>>>>>

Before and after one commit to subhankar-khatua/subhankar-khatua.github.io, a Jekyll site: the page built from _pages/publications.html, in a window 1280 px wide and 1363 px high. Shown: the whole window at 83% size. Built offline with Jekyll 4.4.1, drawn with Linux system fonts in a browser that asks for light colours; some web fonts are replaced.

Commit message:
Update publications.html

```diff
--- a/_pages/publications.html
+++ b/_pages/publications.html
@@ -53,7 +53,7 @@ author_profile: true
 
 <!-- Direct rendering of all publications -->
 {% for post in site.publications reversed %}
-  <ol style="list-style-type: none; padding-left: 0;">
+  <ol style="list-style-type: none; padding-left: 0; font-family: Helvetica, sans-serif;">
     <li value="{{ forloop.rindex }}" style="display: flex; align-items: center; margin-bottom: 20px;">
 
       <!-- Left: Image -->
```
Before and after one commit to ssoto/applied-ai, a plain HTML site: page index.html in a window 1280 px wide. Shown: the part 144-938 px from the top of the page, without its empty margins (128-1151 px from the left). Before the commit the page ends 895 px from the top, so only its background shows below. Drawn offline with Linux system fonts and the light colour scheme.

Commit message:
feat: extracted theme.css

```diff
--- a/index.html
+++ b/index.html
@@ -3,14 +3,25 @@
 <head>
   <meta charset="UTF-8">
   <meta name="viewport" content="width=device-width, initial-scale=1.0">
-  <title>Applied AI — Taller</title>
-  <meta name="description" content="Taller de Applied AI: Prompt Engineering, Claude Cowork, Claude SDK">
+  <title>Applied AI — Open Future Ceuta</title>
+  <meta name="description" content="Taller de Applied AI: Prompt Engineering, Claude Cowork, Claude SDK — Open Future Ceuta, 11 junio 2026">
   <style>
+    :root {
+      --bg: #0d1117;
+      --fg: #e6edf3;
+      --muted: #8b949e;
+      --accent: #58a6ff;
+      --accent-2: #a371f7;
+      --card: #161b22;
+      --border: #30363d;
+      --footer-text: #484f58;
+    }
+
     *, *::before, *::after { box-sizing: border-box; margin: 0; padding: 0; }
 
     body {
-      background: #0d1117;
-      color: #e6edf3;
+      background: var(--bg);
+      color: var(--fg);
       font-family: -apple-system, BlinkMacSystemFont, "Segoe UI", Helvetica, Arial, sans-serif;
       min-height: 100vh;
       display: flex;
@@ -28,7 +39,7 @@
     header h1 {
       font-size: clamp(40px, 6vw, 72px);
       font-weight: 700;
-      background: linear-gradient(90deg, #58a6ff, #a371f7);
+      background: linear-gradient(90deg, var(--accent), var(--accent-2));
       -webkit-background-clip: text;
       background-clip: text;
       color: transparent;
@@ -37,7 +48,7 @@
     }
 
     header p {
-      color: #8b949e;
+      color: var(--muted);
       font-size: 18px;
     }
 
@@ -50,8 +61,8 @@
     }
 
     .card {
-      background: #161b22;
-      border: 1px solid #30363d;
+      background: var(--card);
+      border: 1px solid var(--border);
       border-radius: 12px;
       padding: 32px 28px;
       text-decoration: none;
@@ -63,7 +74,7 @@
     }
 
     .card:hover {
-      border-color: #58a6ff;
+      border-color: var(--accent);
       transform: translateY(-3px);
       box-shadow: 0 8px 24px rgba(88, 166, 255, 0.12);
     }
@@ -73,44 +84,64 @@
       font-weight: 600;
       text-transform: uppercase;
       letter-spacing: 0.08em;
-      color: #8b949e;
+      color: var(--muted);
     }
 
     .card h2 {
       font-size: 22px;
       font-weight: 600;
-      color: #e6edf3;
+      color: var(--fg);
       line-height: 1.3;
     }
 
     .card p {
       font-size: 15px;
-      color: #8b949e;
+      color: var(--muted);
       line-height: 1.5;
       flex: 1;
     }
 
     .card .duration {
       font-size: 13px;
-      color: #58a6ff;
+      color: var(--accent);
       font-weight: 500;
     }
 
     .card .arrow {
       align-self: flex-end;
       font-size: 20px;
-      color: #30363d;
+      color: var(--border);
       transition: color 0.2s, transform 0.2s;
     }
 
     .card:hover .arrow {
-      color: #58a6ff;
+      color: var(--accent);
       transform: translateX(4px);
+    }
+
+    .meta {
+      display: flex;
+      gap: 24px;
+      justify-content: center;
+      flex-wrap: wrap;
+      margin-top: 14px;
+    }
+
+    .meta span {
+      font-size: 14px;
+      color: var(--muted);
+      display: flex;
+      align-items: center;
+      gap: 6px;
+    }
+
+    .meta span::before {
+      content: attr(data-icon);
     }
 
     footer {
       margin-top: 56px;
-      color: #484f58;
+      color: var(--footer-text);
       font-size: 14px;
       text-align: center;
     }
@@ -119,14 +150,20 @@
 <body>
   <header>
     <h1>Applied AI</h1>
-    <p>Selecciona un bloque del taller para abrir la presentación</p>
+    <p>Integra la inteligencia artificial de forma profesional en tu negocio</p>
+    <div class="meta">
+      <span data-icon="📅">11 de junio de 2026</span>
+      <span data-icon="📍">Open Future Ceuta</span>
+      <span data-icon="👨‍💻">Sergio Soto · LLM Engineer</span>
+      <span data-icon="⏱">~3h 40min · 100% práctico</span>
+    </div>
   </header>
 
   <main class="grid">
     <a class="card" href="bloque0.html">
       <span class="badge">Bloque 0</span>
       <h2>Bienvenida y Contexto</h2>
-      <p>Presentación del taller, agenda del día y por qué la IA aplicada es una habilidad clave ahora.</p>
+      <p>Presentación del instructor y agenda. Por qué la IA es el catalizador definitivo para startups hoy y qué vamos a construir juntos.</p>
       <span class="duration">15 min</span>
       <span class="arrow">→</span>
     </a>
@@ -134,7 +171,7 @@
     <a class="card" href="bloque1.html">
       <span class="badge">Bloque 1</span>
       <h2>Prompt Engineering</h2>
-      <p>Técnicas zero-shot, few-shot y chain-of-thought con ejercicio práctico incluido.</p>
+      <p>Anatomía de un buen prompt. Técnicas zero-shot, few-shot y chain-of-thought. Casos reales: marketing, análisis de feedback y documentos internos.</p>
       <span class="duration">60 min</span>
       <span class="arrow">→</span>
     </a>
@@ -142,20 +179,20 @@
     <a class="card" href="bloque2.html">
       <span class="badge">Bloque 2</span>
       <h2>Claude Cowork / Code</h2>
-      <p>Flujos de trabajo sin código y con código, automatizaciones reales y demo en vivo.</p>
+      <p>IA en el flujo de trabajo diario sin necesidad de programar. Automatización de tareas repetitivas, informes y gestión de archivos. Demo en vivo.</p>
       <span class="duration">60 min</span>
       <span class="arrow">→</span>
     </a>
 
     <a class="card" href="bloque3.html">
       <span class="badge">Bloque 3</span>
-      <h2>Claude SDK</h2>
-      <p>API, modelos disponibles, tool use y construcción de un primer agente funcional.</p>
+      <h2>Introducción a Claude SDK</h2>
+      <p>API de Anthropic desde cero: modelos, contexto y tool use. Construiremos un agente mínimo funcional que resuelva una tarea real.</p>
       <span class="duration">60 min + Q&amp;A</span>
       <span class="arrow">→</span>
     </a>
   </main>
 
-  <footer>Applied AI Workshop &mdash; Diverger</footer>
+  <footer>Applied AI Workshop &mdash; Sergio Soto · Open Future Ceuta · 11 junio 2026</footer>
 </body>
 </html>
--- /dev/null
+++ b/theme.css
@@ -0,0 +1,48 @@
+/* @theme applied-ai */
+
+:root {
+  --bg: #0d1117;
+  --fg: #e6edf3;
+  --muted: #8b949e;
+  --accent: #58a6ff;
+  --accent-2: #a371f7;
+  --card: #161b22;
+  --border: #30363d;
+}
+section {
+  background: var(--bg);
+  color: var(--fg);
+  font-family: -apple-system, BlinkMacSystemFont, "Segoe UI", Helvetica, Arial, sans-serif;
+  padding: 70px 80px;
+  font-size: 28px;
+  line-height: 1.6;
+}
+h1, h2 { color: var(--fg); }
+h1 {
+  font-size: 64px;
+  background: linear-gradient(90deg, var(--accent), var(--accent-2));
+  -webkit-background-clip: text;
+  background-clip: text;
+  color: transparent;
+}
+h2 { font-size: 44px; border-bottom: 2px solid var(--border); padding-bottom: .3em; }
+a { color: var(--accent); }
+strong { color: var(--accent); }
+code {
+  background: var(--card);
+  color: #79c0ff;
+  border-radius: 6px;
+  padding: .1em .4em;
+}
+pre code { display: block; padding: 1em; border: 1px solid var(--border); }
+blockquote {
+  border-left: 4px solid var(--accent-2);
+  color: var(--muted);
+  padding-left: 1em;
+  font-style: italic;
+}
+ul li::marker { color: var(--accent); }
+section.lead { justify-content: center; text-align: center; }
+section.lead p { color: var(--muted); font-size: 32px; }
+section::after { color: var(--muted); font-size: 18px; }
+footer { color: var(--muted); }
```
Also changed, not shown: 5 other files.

<<<<<

● **Work instructions**
Lines in the records that hold "height" should be tallied, with the total given on its own.

● **Solution for this task**
4